The POTUS’ use of the words “on both sides” elevating the “righteousness” of those protesting monuments commemorating the legacy of slavery to the “righteousness” of those opposing their continued presence in Charlottesville, was the conscience of our national leaders awaken.
Sadly, Pres. Trump didn’t appear to have the common sense and decency to instinctively understand that white supremacist Nazi demonstrators supporting the retention confederate monuments with the intentional use of a motor vehicle driven into a crowd of anti-monument demonstrators, resulting in the murder of Heather Styer, would be the MORAL “tipping” or “inflection” point that our nation could no longer abide.
We do not join those who politically celebrate with glee, in the spirit of, “I told you so. “President Trump is a stone cold racist” and therefore must be irrevocably regarded as irredeemable, and removed from office ASAP.
We see a unique opportunity coming up, Monday, August 28th, 2017, the 54th Anniversary of Dr. King’s “I Have A Dream” Speech. On that day, from the Oval Office, President Trump, in the spirit of recent comments by former Mass governor and Republican Pres. candidate Mitt Romney, who said:
“He should address the American people, acknowledge that he was wrong, apologize," the 2012 GOP presidential nominee wrote on Facebook. "State forcefully and unequivocally that racists are 100% to blame for the murder and violence in Charlottesville."
President Trump could address the nation and ask that we recommit ourselves to the principles and precepts enshrined in our Declaration off Independence.
An Oval Office speech by President Trump could reaffirm the words and spirit of Dr. King when he publicly challenged our nation to “Dream” with him; and ask that we come together in reconciliation and healing.

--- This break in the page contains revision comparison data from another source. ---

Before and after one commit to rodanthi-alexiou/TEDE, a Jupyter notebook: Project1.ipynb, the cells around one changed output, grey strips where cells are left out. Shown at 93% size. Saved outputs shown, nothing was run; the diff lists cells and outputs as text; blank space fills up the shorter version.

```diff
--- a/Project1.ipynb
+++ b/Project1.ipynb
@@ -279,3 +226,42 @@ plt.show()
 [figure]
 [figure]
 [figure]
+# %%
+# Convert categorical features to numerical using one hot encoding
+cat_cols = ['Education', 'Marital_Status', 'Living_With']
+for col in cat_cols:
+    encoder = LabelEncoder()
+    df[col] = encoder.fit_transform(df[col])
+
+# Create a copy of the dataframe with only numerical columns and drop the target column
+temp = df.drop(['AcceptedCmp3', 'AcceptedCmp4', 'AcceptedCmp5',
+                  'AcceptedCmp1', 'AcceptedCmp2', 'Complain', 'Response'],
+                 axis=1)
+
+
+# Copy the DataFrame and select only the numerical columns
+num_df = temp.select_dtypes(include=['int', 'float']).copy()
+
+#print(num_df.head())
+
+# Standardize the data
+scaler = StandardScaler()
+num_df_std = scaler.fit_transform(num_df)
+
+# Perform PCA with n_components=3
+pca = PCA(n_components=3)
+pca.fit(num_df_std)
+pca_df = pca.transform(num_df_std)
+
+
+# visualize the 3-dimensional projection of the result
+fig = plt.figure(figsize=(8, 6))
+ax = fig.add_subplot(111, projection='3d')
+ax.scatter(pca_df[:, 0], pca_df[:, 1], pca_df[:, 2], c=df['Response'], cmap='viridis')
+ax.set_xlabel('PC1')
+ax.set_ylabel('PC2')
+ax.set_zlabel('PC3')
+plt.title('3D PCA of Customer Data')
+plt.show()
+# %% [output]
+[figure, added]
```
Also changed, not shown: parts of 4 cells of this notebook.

Most important of all, our proposed speech by President Trump could finally redeem and renew the promise of our nation during “Reconstruction,1863-1877, “America’s Unfinished Revolution”, to make our nation, one nation, indivisible with protection and equal access to opportunity for all, irrespective of one’s race, color, religion or creed.